Rude: Ability to scramble will be key at Kiawah
KIAWAH ISLAND, S.C. – The yardage on the Kiawah Island Ocean Course scorecard is an eyeful. It reads 7,676 yards. That amounts to the longest track in major-championship history. That means even a bomber like Tiger Woods calls the place a “big ballpark.”
Seventy-six seventy-six. Patriotically, it sounds like something out of our bicentennial celebration. Melodiously, it reminds of the wonderful tune involving trombones in "The Music Man." As for golf, it sounds long and hard.
It makes one think that perhaps a contestant should grip and rip, or at least grunt at impact, or get in some resistance training before heading to the first tee, all the while risking the sprain of a rib muscle. After all, seven par 4s measure at least 444 yards, three of which are 480-plus. And the shortest of the two par 3s on the back nine is 223 yards, which, of course, is a career 3-wood for most recreational types.
Yet to hear various elite entrants in this 94th PGA Championship, finesse rather than brute strength figures to be the deciding factor.
“This is a golf course where it’s going to test our short games a lot,” said Woods, still in pursuit of his 15th major title more than four years after securing No. 14. “The guy who can chip and putt really well this week is going to have a great chance.”
In other words, can you say, say, Luke Donald? The soft-spoken Englishman not only ranks No. 1 in the world and hungers for a major breakthrough, but he has perhaps golf’s best short game. He ranks 12th in scrambling this year on the PGA Tour, and was no worse than eighth in three of the past four seasons.

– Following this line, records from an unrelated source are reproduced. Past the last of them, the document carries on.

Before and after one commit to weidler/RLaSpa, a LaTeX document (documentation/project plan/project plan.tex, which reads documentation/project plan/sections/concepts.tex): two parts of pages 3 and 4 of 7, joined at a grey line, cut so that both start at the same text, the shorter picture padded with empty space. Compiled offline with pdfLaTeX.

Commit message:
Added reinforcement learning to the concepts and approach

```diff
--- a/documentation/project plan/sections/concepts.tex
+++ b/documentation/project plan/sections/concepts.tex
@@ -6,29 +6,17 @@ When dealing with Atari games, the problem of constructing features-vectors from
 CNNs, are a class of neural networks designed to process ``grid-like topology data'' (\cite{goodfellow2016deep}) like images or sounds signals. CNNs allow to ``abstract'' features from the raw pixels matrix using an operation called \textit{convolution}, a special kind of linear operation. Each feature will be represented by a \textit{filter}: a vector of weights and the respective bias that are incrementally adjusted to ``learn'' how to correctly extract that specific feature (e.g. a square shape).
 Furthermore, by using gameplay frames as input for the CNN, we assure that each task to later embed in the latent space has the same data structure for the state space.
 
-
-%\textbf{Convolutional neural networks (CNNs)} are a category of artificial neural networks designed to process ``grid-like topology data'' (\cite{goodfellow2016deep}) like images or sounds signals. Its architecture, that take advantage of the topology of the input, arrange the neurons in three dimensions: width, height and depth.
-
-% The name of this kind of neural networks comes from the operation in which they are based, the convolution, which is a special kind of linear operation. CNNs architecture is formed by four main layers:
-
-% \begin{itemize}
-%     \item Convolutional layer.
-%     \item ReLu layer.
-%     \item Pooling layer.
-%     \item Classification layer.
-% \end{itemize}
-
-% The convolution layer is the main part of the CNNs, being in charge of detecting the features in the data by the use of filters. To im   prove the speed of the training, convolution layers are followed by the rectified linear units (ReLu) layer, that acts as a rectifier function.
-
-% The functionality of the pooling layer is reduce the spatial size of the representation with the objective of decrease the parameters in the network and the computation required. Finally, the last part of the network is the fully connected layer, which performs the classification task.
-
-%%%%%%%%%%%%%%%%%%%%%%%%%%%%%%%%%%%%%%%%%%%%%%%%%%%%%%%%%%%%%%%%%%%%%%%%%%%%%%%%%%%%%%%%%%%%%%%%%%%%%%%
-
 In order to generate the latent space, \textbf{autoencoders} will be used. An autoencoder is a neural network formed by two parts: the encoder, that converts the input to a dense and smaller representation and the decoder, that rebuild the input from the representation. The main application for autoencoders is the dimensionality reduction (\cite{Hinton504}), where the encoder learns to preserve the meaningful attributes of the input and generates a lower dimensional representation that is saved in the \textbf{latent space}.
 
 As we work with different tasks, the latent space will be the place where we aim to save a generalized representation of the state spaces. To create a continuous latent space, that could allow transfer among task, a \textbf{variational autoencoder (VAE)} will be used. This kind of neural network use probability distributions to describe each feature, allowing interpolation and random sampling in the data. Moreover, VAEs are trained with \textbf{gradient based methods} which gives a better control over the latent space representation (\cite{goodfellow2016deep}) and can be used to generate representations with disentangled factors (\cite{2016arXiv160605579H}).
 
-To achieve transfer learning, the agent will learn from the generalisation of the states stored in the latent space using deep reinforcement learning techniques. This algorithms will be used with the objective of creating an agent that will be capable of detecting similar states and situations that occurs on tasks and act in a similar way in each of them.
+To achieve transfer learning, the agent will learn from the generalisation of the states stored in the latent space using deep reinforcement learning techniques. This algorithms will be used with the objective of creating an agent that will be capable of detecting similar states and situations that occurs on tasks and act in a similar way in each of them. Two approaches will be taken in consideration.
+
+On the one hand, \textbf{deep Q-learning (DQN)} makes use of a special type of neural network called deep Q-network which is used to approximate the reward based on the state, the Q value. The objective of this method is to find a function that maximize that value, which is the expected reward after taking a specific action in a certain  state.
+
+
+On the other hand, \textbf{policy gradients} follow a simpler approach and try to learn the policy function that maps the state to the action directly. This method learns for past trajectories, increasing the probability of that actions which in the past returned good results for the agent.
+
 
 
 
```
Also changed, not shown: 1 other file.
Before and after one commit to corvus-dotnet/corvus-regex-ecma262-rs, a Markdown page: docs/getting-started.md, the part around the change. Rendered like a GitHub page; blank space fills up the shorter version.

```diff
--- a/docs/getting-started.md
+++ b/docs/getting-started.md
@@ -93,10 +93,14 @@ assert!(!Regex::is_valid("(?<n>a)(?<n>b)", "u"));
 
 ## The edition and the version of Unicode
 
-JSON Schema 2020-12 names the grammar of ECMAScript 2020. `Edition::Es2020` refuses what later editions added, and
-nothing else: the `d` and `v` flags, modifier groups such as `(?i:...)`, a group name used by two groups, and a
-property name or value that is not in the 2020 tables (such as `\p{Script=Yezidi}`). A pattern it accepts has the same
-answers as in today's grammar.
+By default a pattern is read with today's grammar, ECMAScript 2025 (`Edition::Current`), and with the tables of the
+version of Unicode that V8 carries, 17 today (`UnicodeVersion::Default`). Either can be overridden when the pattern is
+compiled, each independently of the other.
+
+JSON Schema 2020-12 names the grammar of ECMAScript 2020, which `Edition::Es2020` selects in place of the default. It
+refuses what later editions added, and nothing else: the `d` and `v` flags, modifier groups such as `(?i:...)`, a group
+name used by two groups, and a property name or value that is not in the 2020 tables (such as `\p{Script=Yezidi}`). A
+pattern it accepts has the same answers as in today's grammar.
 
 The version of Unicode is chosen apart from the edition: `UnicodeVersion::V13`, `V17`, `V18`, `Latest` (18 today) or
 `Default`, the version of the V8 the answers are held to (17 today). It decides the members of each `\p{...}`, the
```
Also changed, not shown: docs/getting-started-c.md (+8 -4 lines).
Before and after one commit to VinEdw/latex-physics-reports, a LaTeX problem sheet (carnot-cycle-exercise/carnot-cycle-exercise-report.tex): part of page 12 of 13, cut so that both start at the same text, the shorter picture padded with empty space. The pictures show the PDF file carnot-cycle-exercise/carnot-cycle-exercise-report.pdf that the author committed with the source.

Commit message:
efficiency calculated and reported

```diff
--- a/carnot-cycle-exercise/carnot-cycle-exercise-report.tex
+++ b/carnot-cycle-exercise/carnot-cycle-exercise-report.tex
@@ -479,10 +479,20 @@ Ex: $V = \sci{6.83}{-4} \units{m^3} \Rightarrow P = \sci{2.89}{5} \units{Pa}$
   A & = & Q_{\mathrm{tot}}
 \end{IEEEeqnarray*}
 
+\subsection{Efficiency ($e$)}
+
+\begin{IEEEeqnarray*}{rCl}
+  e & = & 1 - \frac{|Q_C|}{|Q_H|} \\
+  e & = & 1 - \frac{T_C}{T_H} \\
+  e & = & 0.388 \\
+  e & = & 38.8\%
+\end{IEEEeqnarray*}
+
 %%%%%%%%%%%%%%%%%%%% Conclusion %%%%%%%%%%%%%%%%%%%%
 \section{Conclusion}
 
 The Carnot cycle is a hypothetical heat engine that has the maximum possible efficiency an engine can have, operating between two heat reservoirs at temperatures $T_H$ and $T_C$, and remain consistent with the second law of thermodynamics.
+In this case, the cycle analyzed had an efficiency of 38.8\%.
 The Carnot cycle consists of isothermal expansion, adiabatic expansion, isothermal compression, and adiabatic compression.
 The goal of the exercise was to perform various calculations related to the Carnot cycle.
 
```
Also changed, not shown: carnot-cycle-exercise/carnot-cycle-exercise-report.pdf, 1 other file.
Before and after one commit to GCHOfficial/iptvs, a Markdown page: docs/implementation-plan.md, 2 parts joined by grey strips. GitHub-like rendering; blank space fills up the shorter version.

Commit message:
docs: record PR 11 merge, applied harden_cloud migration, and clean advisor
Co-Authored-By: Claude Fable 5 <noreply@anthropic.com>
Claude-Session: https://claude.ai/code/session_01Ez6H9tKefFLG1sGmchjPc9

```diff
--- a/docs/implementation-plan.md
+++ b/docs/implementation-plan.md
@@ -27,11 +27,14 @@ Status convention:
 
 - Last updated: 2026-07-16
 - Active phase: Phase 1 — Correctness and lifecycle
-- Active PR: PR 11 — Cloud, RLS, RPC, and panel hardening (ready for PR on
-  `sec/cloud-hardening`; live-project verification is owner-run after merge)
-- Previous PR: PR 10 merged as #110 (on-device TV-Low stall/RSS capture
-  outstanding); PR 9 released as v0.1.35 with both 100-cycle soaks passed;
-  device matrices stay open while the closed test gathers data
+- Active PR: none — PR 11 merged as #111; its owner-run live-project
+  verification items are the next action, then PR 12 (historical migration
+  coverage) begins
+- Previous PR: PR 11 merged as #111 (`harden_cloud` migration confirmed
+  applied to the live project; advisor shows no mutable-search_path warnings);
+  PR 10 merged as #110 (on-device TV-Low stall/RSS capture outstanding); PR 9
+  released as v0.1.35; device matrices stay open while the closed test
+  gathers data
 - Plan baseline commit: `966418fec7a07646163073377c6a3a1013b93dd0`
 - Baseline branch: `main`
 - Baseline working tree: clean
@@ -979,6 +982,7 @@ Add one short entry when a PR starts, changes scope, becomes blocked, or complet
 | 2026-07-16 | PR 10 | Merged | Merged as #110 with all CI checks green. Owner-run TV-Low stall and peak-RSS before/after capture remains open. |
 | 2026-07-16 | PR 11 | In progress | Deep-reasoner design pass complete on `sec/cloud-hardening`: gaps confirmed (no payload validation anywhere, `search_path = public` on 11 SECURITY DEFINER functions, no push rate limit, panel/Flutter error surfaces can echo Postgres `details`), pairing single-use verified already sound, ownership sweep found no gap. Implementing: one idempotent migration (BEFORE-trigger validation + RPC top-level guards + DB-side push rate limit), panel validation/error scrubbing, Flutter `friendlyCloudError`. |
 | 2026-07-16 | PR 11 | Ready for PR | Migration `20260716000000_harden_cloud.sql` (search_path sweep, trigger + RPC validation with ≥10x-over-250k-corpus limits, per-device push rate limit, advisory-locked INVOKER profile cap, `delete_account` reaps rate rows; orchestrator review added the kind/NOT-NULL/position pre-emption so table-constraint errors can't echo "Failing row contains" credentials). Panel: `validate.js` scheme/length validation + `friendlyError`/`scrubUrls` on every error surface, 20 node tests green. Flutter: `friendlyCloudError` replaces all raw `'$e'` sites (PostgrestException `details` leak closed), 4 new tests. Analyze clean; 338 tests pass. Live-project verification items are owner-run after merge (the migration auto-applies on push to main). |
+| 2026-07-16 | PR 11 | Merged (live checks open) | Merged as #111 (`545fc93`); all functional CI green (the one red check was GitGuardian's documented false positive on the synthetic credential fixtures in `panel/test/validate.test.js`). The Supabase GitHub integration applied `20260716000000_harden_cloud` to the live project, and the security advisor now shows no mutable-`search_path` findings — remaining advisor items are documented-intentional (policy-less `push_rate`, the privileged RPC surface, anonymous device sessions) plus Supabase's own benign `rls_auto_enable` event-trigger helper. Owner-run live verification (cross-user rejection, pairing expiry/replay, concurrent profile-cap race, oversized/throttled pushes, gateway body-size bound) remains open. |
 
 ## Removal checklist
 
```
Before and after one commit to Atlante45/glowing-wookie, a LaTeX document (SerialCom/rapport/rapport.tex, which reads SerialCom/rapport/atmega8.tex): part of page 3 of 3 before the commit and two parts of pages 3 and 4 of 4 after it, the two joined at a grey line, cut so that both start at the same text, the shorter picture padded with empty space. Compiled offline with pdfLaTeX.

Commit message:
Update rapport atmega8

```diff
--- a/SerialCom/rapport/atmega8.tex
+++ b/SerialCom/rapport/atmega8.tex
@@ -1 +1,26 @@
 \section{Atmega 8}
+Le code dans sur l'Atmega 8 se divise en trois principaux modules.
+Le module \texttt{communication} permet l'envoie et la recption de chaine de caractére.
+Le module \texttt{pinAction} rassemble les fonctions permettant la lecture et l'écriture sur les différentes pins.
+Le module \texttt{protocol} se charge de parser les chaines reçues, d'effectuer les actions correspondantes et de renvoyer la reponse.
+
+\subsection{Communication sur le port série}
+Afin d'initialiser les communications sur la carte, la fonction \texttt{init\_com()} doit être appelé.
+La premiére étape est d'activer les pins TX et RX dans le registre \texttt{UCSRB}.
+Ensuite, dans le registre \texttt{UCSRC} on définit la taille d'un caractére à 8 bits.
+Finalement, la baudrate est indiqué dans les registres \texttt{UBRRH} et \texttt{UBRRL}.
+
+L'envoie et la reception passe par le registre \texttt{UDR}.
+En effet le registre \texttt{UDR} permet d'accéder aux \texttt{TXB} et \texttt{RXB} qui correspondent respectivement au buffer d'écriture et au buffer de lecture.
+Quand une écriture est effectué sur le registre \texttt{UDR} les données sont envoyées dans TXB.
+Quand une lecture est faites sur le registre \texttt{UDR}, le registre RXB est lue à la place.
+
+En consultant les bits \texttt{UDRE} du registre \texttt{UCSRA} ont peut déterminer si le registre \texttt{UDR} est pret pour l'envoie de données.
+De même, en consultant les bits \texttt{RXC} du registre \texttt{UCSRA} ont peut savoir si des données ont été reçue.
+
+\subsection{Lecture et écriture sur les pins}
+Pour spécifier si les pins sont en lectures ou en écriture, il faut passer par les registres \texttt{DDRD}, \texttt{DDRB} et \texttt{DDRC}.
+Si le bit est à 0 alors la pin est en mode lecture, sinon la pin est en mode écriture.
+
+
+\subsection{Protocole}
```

The fact a premium is placed on the short game here hardly is lost on Donald. The vast majority of Pete Dye’s greens are raised, meaning the ball will fall off the sides if mis-hit. Because the course is long and wind tends to blow, players will miss hitting greens in regulation. On top of all that, the grass primarily is paspalum, a sticky turf which Tour players rarely face.
“Getting up and down is not easy,” Donald said Tuesday. “Around the greens, yeah, it is tricky. I think anyone who has good fundamentals that can use the bounce of their lob wedge, have some creativity, is going to fare a lot better than someone that has poor technique.”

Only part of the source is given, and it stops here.